• [HOW TO COMPLETE THIS TASK]
The goal here is an exact copy of the entries below, without their pictures.

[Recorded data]
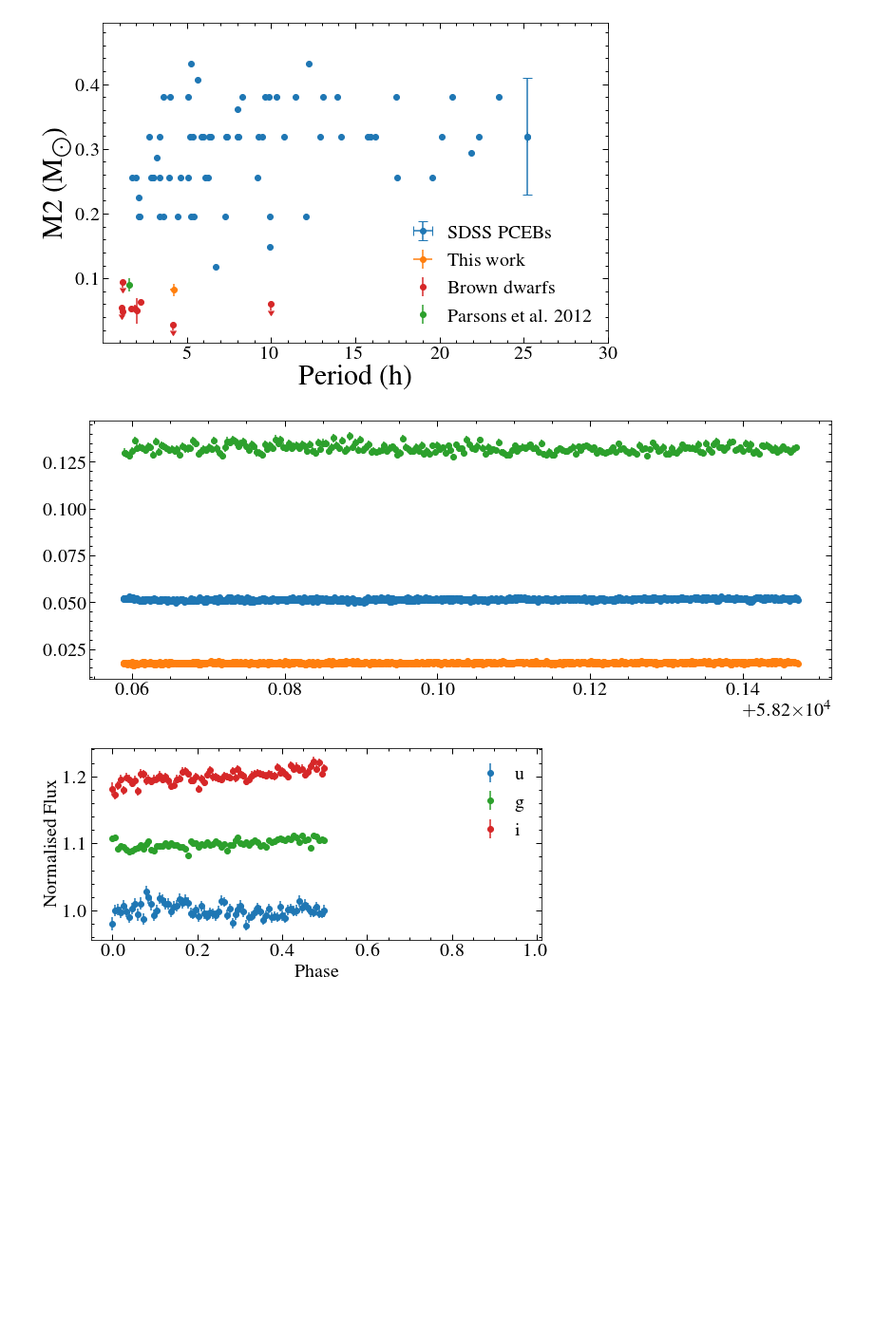
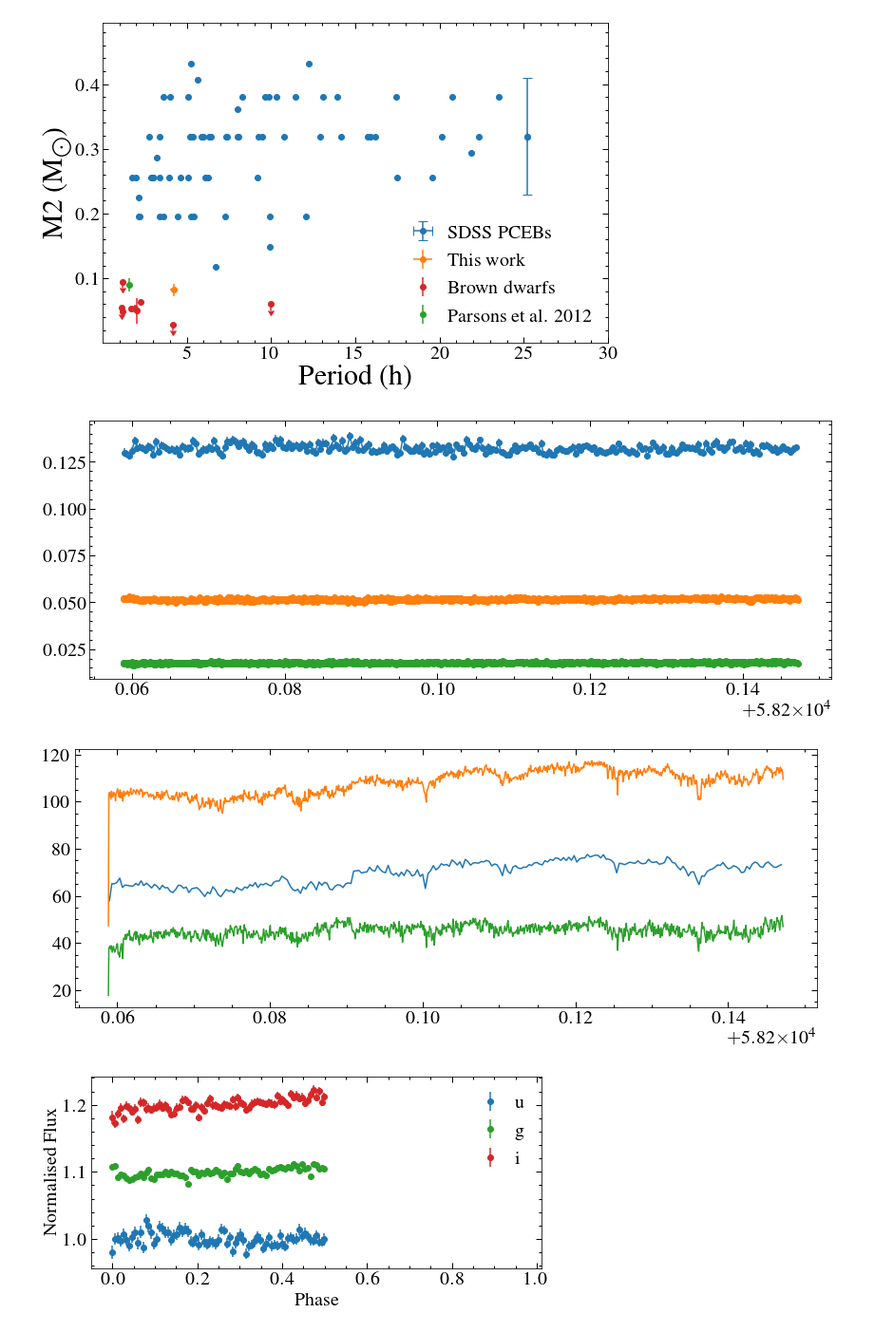
Before and after one commit to davidjwilson/wd-bd, a Jupyter notebook: 1144_science.ipynb, the cells around one changed output. Shown at 95% size. Drawn from its saved outputs; the diff is of its cells as text; code cells hidden in the pictures; blank space fills up the shorter version.

```diff
--- a/1144_science.ipynb
+++ b/1144_science.ipynb
@@ -107,9 +107,15 @@ plt.savefig('period_v_mass.png', dpi=150)
 # %%
 for pht in phot_files:
     t, f, e = np.loadtxt(pht, unpack=True)
     plt.errorbar(t, f, yerr=e,marker='o')
+plt.show()
+for pht in phot_files:
+    t, f, e = np.loadtxt(pht, unpack=True)
+    plt.plot(t, f/e)
+plt.show()
 # %% [output]
-[figure, old version]
+[figure, new version]
+[figure, added]
 # %%
 from  craftroom import resample
 # %%
```
Also changed, not shown: parts of 1 cell of this notebook, 5 other files.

• [RESPONSE TO THIS TASK]
Before and after one commit to davidjwilson/wd-bd, a Jupyter notebook: 1144_science.ipynb, the cells around one changed output. Shown at 95% size. Drawn from its saved outputs; the diff is of its cells as text; code cells hidden in the pictures; blank space fills up the shorter version.

```diff
--- a/1144_science.ipynb
+++ b/1144_science.ipynb
@@ -107,9 +107,15 @@ plt.savefig('period_v_mass.png', dpi=150)
 # %%
 for pht in phot_files:
     t, f, e = np.loadtxt(pht, unpack=True)
     plt.errorbar(t, f, yerr=e,marker='o')
+plt.show()
+for pht in phot_files:
+    t, f, e = np.loadtxt(pht, unpack=True)
+    plt.plot(t, f/e)
+plt.show()
 # %% [output]
-[figure, old version]
+[figure, new version]
+[figure, added]
 # %%
 from  craftroom import resample
 # %%
```
Also changed, not shown: parts of 1 cell of this notebook, 5 other files.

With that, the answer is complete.